On Tuesday, the court took up two cases—Biden v. Nebraska and Department of Education v. Brown—led by six Republican-led states seeking to block the Biden administration's plans to cancel up to $20,000 in student debt for federal borrowers. The President used his executive powers to make the move to appease some factions of the Democratic Party ahead of last year's midterm elections, as he may have struggled to get the plan through Congress.

The states involved in the cases have argued that the plan would have an adverse effect on their tax revenues and, in some cases, state-run student lending agencies like the Missouri Higher Education Loan Authority (MOHELA).

Now a key member of the court's conservative majority many believed would be sympathetic to the plaintiffs appeared, during Tuesday's initial hearing, critical of the agency's case. This has prompted some observers to suggest the nine-person panel could end up voting in favor of Biden's initiative.

While some seemed supportive of the plaintiffs' case in their lines of questioning, conservative Justice Amy Coney Barrett, like her liberal colleagues, appeared to focus more on lines around the federal government's arguments that an agency like MOHELA was a separate entity from the state and therefore stood more at risk of losing revenue than the state.

U.S. Supreme Court Justices Amy Coney Barrett, Brett Kavanaugh and Clarence Thomas. On Tuesday, the court took up a pair of cases led by six Republican-led states seeking to block the Biden administration's plans to cancel up to $20,000 in student debt for federal borrowers. Alex Wong/Win McNamee/Getty Images/Newsweek Photo Illustration

Such an argument, if successful, would present a significant blow to the states' efforts to overturn the program.

MOHELA has tried to separate itself from the case, while government attorneys pushing the case have insisted the authority's problems are, in essence, Missouri's problem.

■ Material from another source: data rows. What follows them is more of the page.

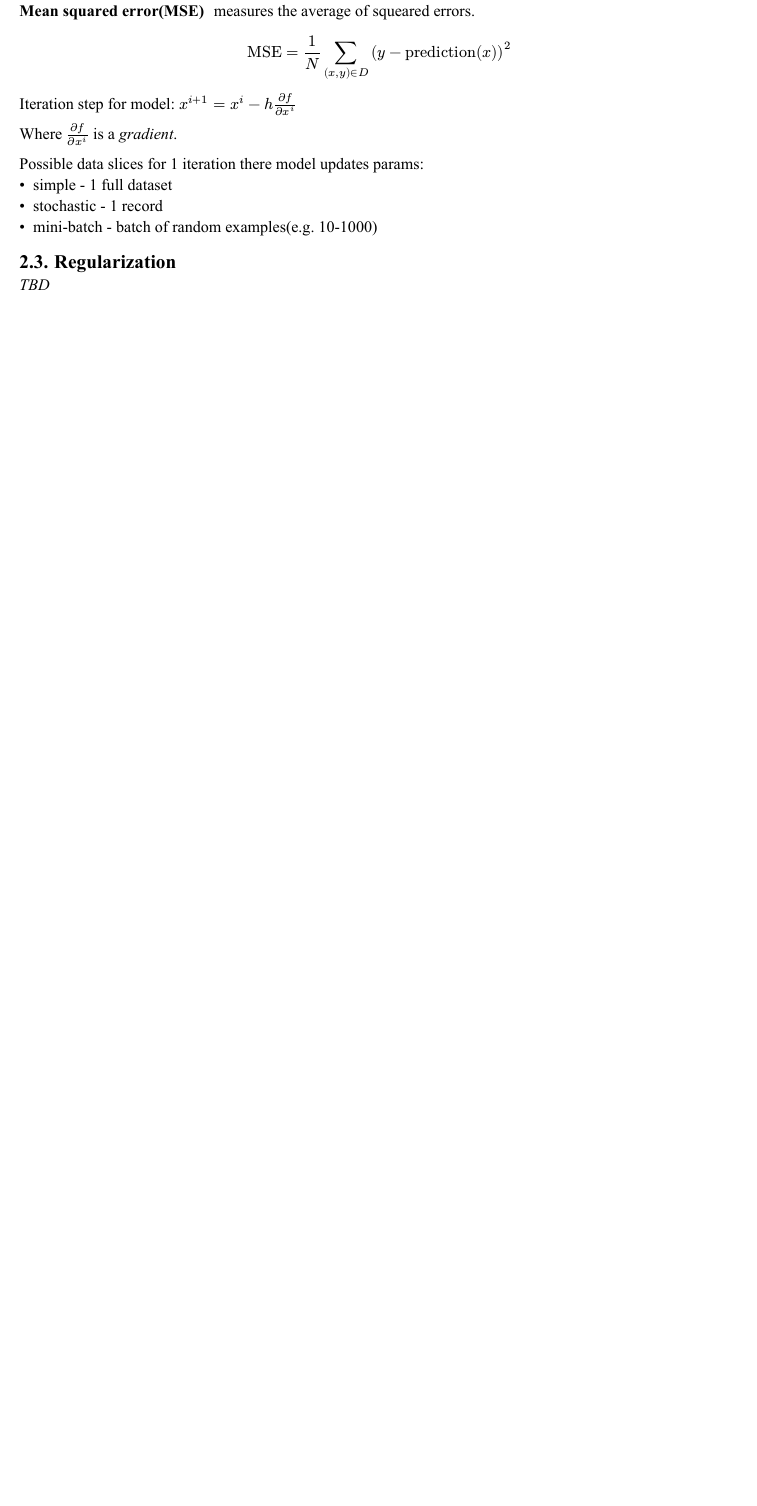
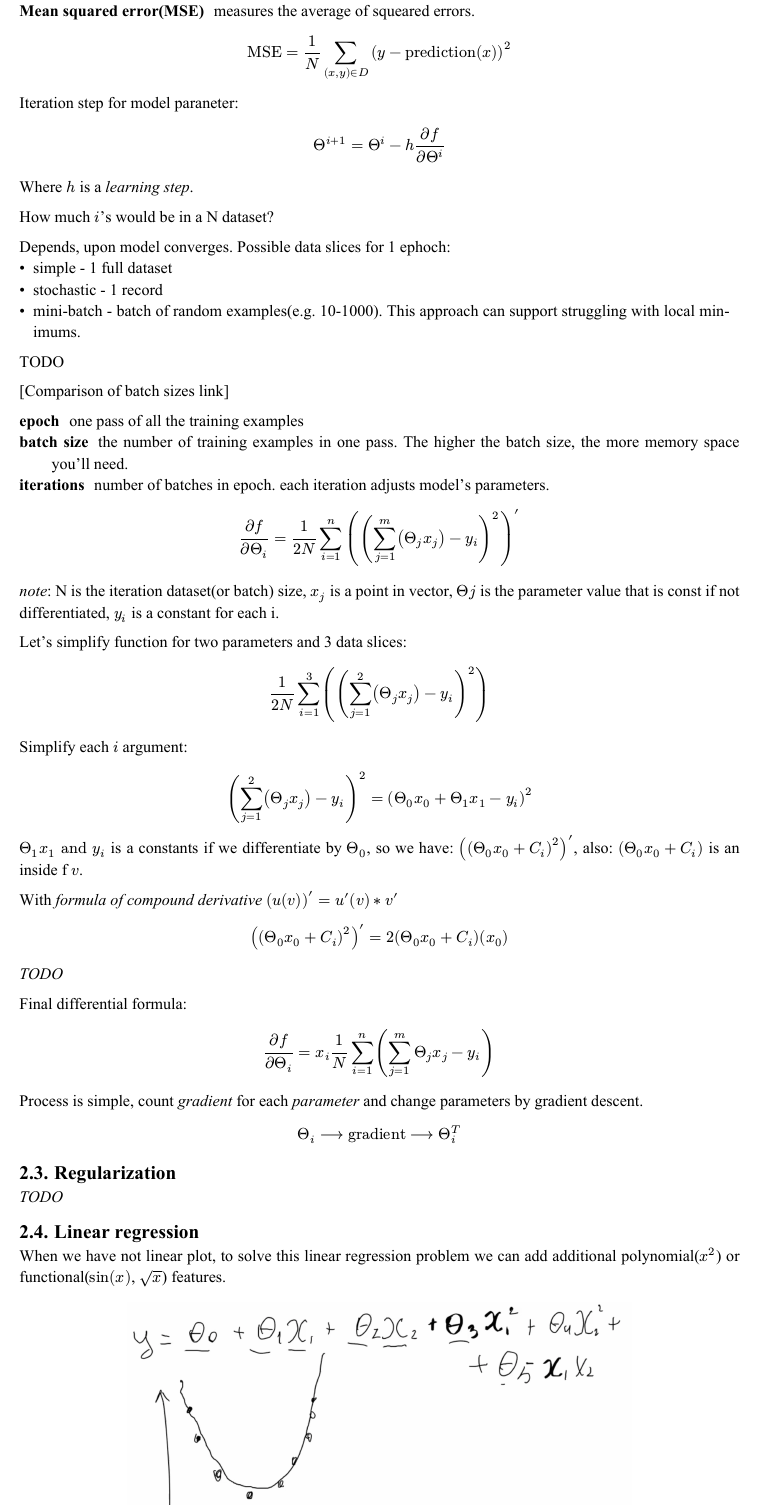
Before and after one commit to ssyrota/university, a Typst document (MachineLearing(mag1)/syllabus.typ): part of the page, cut so that both start at the same text, the shorter picture padded with empty space. The pictures show the PDF file MachineLearing(mag1)/syllabus.pdf that the author committed with the source.

Commit message:
upd ML syllabus

```diff
--- a/MachineLearing(mag1)/syllabus.typ
+++ b/MachineLearing(mag1)/syllabus.typ
@@ -57,17 +57,69 @@ Simple example of the loss function is a MSE.
 
 $ "MSE" = 1 / N sum_((x, y) in D)(y - "prediction"(x))^2 $
 
-Iteration step for model: $x^(i+1)= x^i - h (diff f)/ (diff x^i)$
+Iteration step for model paraneter: $ Theta^(i+1)= Theta^i - h (diff f)/ (diff Theta^i) $
 
-Where $(diff f)/ (diff x^i)$ is a _gradient_.
+Where $h$ is a _learning step_.
 
+How much $i$'s would be in a N dataset?
 
-
-Possible data slices for 1 iteration there model updates params:
+Depends, upon model converges. Possible data slices for 1 ephoch:
 - simple - 1 full dataset
 - stochastic - 1 record
-- mini-batch - batch of random examples(e.g. 10-1000)
+- mini-batch - batch of random examples(e.g. 10-1000). This approach can support struggling with local minimums.
+
+TODO
+
+#link("https://stats.stackexchange.com/questions/164876/what-is-the-trade-off-between-batch-size-and-number-of-iterations-to-train-a-neu")[
+  [Comparison of batch sizes link]
+]
+
+/ epoch: one pass of all the training examples
+/ batch size: the number of training examples in one pass. The higher the batch size, the more memory space you'll need.
+/ iterations: number of batches in epoch. each iteration adjusts model's parameters.
+
+$
+(diff f)/(diff Theta_i) = 1/(2N) sum_(i=1)^n (( sum_(j=1)^m (Theta_j x_j) - y_i)^2)'
+$
+_note_: N is the iteration dataset(or batch) size, $x_j$ is a point in vector, $Theta j$ is the parameter value that is const if not differentiated, $y_i$ is a constant for each i.
+
+Let's simplify function for two parameters and 3 data slices:
+$
+1/(2N) sum_(i=1)^(3) ( (sum_(j=1)^(2) (Theta_j x_j) - y_i)^2)
+$
+
+Simplify each $i$ argument:
+$
+( sum_(j=1)^(2) (Theta_j x_j) - y_i)^2 "=" ( Theta_0 x_0 + Theta_1 x_1 - y_i)^2
+$
+
+$Theta_1 x_1 "and" y_i$ is a constants if we differentiate by $Theta_0$, so we have:
+$(( Theta_0 x_0 + C_i)^2)'$, also: $(Theta_0 x_0 + C_i)$ is an inside f $v$.
+
+With _formula of compound derivative_ $(u(v))'=u'(v) * v'$
+$
+(( Theta_0 x_0 + C_i)^2)' = 2(Theta_0 x_0 + C_i) (x_0)
+$
+
+_TODO_
+
+Final differential formula:
+$
+(diff f) / (diff Theta_i) = x_i  1/N sum_(i=1)^n ( sum_(j=1)^m Theta_j x_j - y_i)
+$
+
+Process is simple, count _gradient_ for each _parameter_ and change parameters by gradient descent.
+$
+Theta_i arrow.long "gradient" arrow.long Theta_i^T
+$
 
 
 == Regularization
-_TBD_
+_TODO_
+
+== Linear regression
+When we have not linear plot, to solve this linear regression problem we can add additional polynomial($x^2$) or functional($sin(x)$, $sqrt(x)$) features.
+
+#figure(
+  image("./img/linear_polynom.png", width: 70%),
+  caption: [
```
Also changed, not shown: MachineLearing(mag1)/img/linear_polynom.png (added), MachineLearing(mag1)/syllabus.pdf, MachineLearing(mag1)/syllabus.typ (18 more changed lines).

Without the ability to prove that, the case could be thrown out on standing.

"If MOHELA is an arm of the state, why didn't you just strong-arm MOHELA?" Barrett asked the state's attorneys during Tuesday's arguments.

Newsweek reached out to MOHELA for comment.

The question was a surprising rebuke of the policies of the Trump administration which, prior to Biden's inauguration, issued a memo concluding that the Department of Education lacked authority to cancel student loan debt. While that never happened, the memo sought to throw a bureaucratic road block in Biden's way and established a Republican position of opposition ahead of the Biden presidency.

There have been other surprises in the case. Some observers noted that conservative Justice Clarence Thomas once mused about the "crushing" weight of his student debt in his 2007 memoir, saying that a fellow student recommended he declare bankruptcy.

However, others appeared to keep focus on the body of the case: whether Biden was legally permitted to unilaterally cancel student debt without an act of Congress.

In their lawsuit, the states argued that Biden violated federal law when he used his executive power to skirt Congress' authority to implement the policy by using an obscure 2003 law called the Higher Education Relief Opportunities for Students Act, which was originally intended to relieve financial burdens on U.S. veterans amid the war in Iraq.

The administration's justification, the plaintiffs argued, disregards the act's original objectives to implement major policy decisions that they say should legally be in the hands of Congress.

At least one justice on the court seemed to agree.

"In the wake of Congress not authorizing the action, the executive nonetheless doing a massive new program seems problematic," Justice Brett Kavanaugh—like Barrett and Neil Gorsuch, a conservative Trump appointee—said during Tuesday's arguments.

Whether Barrett's defection—should it hold—is enough to overrule the votes of the rest of the six-member conservative majority on the court is, however, another question, some mused.

"It seems like Justice Barrett may well be a *fourth* vote to hold that neither the six red states nor the two private plaintiffs have standing to challenge the Biden student loan debt relief program," Steve Vladeck, a University of Texas law professor specializing in the federal courts, wrote on Twitter. "The multi-billion dollar question is whether there's a fifth. I'm skeptical."

Update 03/01/2023: This story has been updated to provide greater context.